[Source records — start]

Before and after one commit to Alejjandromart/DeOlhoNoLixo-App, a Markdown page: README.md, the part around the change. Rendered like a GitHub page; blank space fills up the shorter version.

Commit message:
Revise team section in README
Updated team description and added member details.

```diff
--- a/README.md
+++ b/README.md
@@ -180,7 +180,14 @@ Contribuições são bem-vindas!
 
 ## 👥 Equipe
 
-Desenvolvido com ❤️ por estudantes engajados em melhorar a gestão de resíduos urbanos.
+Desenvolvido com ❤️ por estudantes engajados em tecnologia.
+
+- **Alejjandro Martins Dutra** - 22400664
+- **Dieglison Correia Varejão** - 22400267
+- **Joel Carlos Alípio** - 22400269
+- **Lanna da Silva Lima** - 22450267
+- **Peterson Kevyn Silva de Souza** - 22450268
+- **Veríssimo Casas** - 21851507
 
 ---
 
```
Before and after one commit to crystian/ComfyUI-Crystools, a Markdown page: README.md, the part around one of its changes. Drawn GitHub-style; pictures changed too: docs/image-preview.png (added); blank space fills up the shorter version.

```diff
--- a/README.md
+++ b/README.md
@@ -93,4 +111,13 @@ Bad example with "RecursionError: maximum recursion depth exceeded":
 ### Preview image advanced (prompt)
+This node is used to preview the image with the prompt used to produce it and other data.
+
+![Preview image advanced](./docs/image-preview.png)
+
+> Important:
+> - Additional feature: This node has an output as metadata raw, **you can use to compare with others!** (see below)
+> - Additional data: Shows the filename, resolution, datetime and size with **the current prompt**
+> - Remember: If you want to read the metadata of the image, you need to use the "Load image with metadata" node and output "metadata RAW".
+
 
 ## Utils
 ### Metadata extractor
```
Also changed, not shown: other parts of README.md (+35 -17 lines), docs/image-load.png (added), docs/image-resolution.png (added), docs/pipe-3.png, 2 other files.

[Source records — finish]

--- Exercise directions ---
The expected answer is each line of the records above that includes the string "Silva".

--- Output of the exercise ---
+- **Lanna da Silva Lima** - 22450267
+- **Peterson Kevyn Silva de Souza** - 22450268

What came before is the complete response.